The Duchess of Dakota
Murray Lawler, a Linton North Dakota native, was a pilot during World War II. He was stationed in Great Britain and took part in D-Day on June 6, 1944. Lawler enlisted in the Army Air Corps in about 1942 and, despite his family’s doubts, he passed the corps’ test with only his eighth-grade education.
Lawler flew transport and paratroopers throughout the European Theater and received the Air Medal with two oak leaf clusters for outstanding service in World War II. While in Great Britain, Murray met Margaret. She and her girlfriends from Nottingham were invited to a dance at the nearby American base, and it was there she met her future husband.
On D-Day, Lawler flew near St. Mere Eglise and dropped 18 paratroopers behind Nazi lines. “I wouldn’t want to do it again, but I don’t regret that I was there,” Lawler told the Emmons County Record in a 1994 interview.
According to Murray’s family, The Duchess of Dakota came into being around September, 1944 and was named in reference to Margaret. She told the American who was enchanted by English royalty that she was just “a plain miss.” Margaret recalls that Murray said, “If you can’t be the Duchess of Nottingham, you’ll have to be the Duchess of Dakota.”
The couple became engaged in October 1944, but had to postpone the wedding three times while they waited for permission from Washington, D.C. After the war, Lawler returned to Linton, and when all the soldiers had safely arrived home, his wife followed him. She was the first war bride to arrive in North Dakota, and she was welcomed by a crowd of people and a reporter who took her photograph and interviewed her at Bismarck’s train station.
Interestingly, an aircraft piloted by Murray in WWII was named SNAFU Special. This aircraft was sold to a Czechoslovakian airline, then to the French Air Force, then to the Yugoslavian military. The history of the aircraft was lost in the transfers to different entities, and after its last flight in 1994, the SNAFU Special sat next to an airstrip in Bosnia until a United Nations peacekeeper noticed it and remembered Merville Battery Museum’s search for a C-47 plane for display at the museum in Normandy, France.
While dissembling the plane in Bosnia, someone discovered a crew roster from World War II, Murray Lawler was on the roster. In correspondence with the pilots and their families, Marageret was located and confirmed that it was indeed her husband in the picture.
Museum Administrator Beatrice Guillaume expressed her gratitude to the troops who liberated France. “We never forget what the American young men did for us,” told Margaret.
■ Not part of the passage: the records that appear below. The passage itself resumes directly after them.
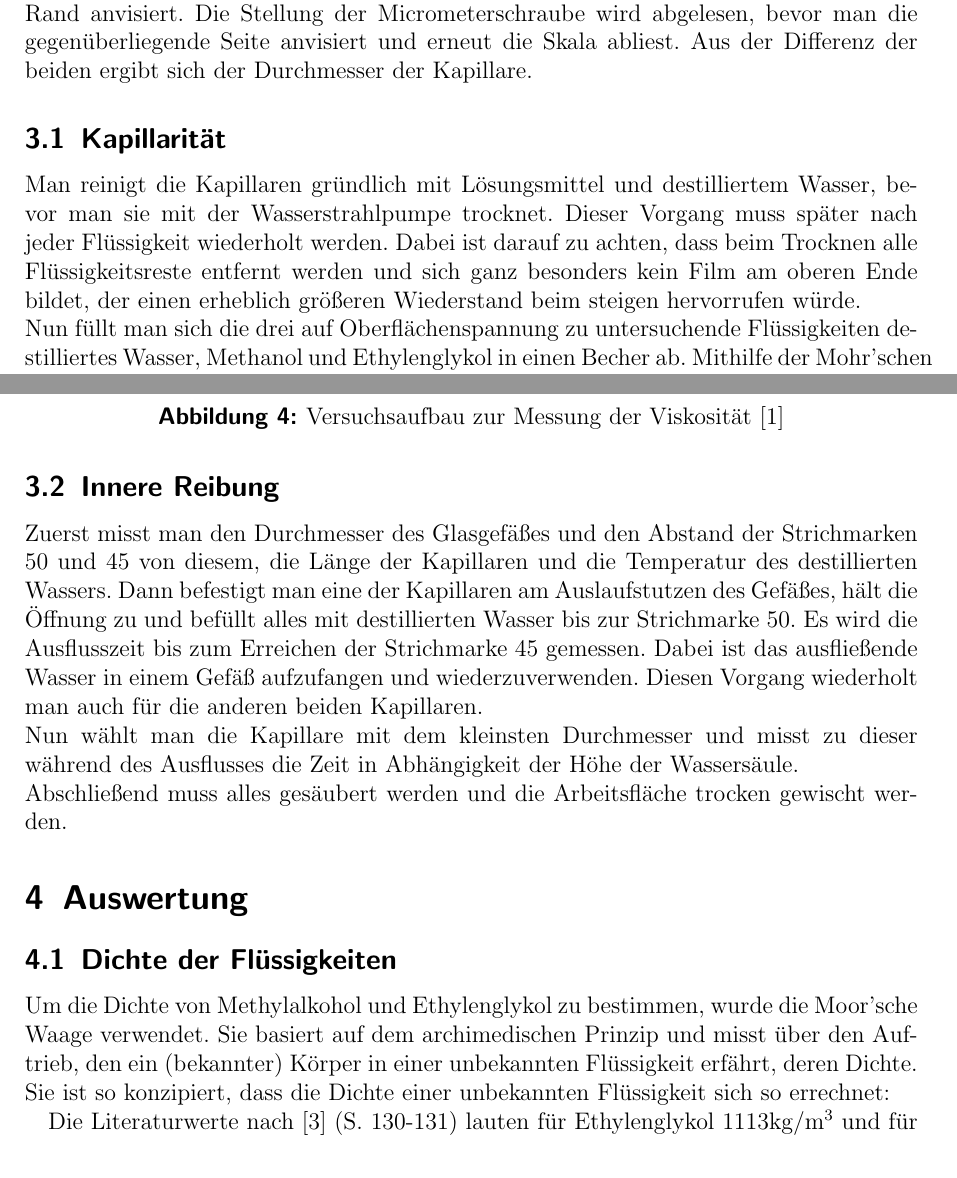
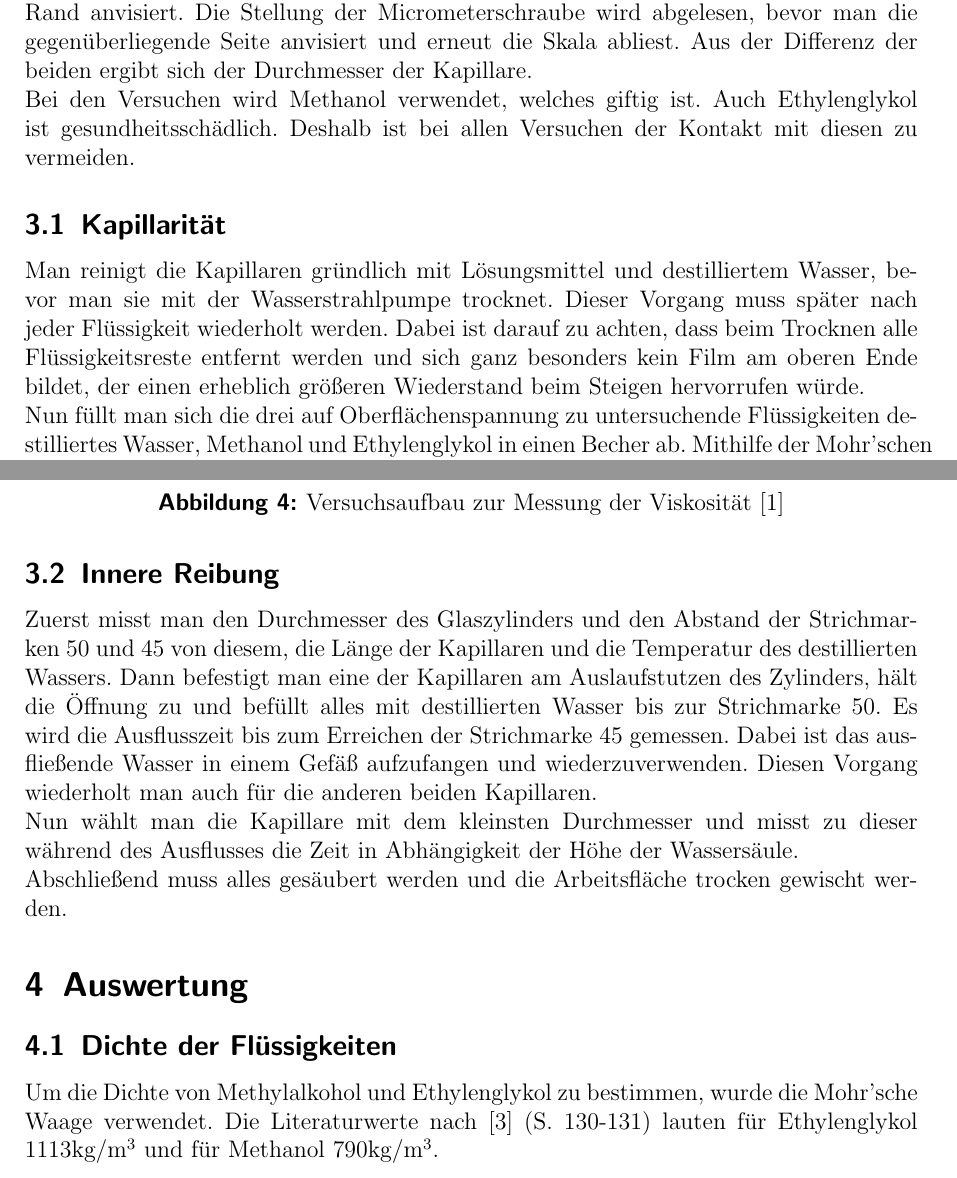
Before and after one commit to miallo/Kapillar, a LaTeX document (KapillarProt.tex): two parts of pages 6 and 7 of 9, joined at a grey line, cut so that both start at the same text. The pictures show the PDF file KapillarProt.pdf that the author committed with the source.

Commit message:
Theorie fe

```diff
--- a/KapillarProt.tex
+++ b/KapillarProt.tex
@@ -250,27 +250,30 @@ Setzt man diese Kraft gleich der Druckkraft $F_p=\pi r^2 \cdot (p_1-p_2)$ kann d
 Zuerst werden die Durchmesser der 3 verschiedenen Kapillaren jeweils dreimal mit dem Messmikroskop vermessen.
 Dabei wird die Kapillare fokussiert, dann der linke oder rechte Rand anvisiert.
 Die Stellung der Micrometerschraube wird abgelesen, bevor man die gegenüberliegende Seite anvisiert und erneut die Skala abliest.
-Aus der Differenz der beiden ergibt sich der Durchmesser der Kapillare.
+Aus der Differenz der beiden ergibt sich der Durchmesser der Kapillare.\\
+Bei den Versuchen wird Methanol verwendet, welches giftig ist.
+Auch Ethylenglykol ist gesundheitsschädlich.
+Deshalb ist bei allen Versuchen der Kontakt mit diesen zu vermeiden.
 
 \subsection{Kapillarität}
 Man reinigt die Kapillaren gründlich mit Lösungsmittel und destilliertem Wasser, bevor man sie mit der Wasserstrahlpumpe trocknet.
 Dieser Vorgang muss später nach jeder Flüssigkeit wiederholt werden.
-Dabei ist darauf zu achten, dass beim Trocknen alle Flüssigkeitsreste entfernt werden und sich ganz besonders kein Film am oberen Ende bildet, der einen erheblich größeren Wiederstand beim steigen hervorrufen würde.\\
+Dabei ist darauf zu achten, dass beim Trocknen alle Flüssigkeitsreste entfernt werden und sich ganz besonders kein Film am oberen Ende bildet, der einen erheblich größeren Wiederstand beim Steigen hervorrufen würde.\\
 Nun füllt man sich die drei auf Oberflächenspannung zu untersuchende Flüssigkeiten destilliertes Wasser, Methanol und Ethylenglykol in einen Becher ab.
 Mithilfe der Mohr'schen Waage (Abb. \ref{fig:MohrscheWaage}) bestimmt man die jeweilige Dichte.
 Dabei ist darauf zu achten, dass der Probekörper sauber ist und ganz in die Flüssigkeit eintaucht.\\
 Dann misst man für jede der drei Flüssigkeiten und für jede der drei Kapillaren jeweils dreimal den Höhenunterschied $h_{Kap}$ der Flüssigkeitspegel, der sich ergibt, wenn man die Kapillare in die Flüssigkeit taucht und anschließend bis zur Oberfläche herauszieht.\\
 Anschließend werden Methanol und Ethylenglykol in spezielle Behälter gegossen und somit vorschriftsmäßig entsorgt.
 Nun müssen alle Gefäße und die Kapillaren gereinigt werden.
-\subsection{Innere Reibung}
 \begin{figure}[!htb]
 	\centering
-	\includegraphics[scale=0.7]{ViskoAufbau.png}
+	\includegraphics[scale=0.6]{ViskoAufbau.png}
 	\caption{Versuchsaufbau zur Messung der Viskosität \cite{lp}}
 	\label{fig:Visko}
 \end{figure}
-Zuerst misst man den Durchmesser des Glasgefäßes und den Abstand der Strichmarken 50 und 45 von diesem, die Länge der Kapillaren und die Temperatur des destillierten Wassers.
-Dann befestigt man eine der Kapillaren am Auslaufstutzen des Gefäßes, hält die Öffnung zu und befüllt alles mit destillierten Wasser bis zur Strichmarke 50.
+\subsection{Innere Reibung}
+Zuerst misst man den Durchmesser des Glaszylinders und den Abstand der Strichmarken 50 und 45 von diesem, die Länge der Kapillaren und die Temperatur des destillierten Wassers.
+Dann befestigt man eine der Kapillaren am Auslaufstutzen des Zylinders, hält die Öffnung zu und befüllt alles mit destillierten Wasser bis zur Strichmarke 50.
 Es wird die Ausflusszeit bis zum Erreichen der Strichmarke 45 gemessen.
 Dabei ist das ausfließende Wasser in einem Gefäß aufzufangen und wiederzuverwenden.
 Diesen Vorgang wiederholt man auch für die anderen beiden Kapillaren.\\
@@ -280,10 +283,7 @@ Abschließend muss alles gesäubert werden und die Arbeitsfläche trocken gewisc
 \section{Auswertung}
 \label{sec:auswertung}
 \subsection{Dichte der Flüssigkeiten}
-Um die Dichte von Methylalkohol und Ethylenglykol zu bestimmen, wurde die Moor'sche Waage verwendet.
-Sie basiert auf dem archimedischen Prinzip und misst über den Auftrieb, den ein (bekannter) Körper in einer unbekannten Flüssigkeit erfährt, deren Dichte.
-Sie ist so konzipiert, dass die Dichte einer unbekannten Flüssigkeit sich so errechnet:
-
+Um die Dichte von Methylalkohol und Ethylenglykol zu bestimmen, wurde die Mohr'sche Waage verwendet.
 \begin{table}
 \centering
 \begin{tabular}{|c|c|c|c|c|}
```
Also changed, not shown: KapillarProt.pdf, KapillarProt.tex (8 more changed lines).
The plane reached France at the end of November. It has been reassembled and was unveiled today at the Merville Battery Museum in the presence of a few of the World War II pilots and their families. It was unveiled in the same colors it bore on June 6, 1944.
Murray past away at 85 on July 23, 2006, and is buried in the North Dakota Veterans Cemetery. Although she lost her lifelong love, through the reemergence and discovery of these two planes Margaret has found another reason to brag about her husband’s determination and integrity.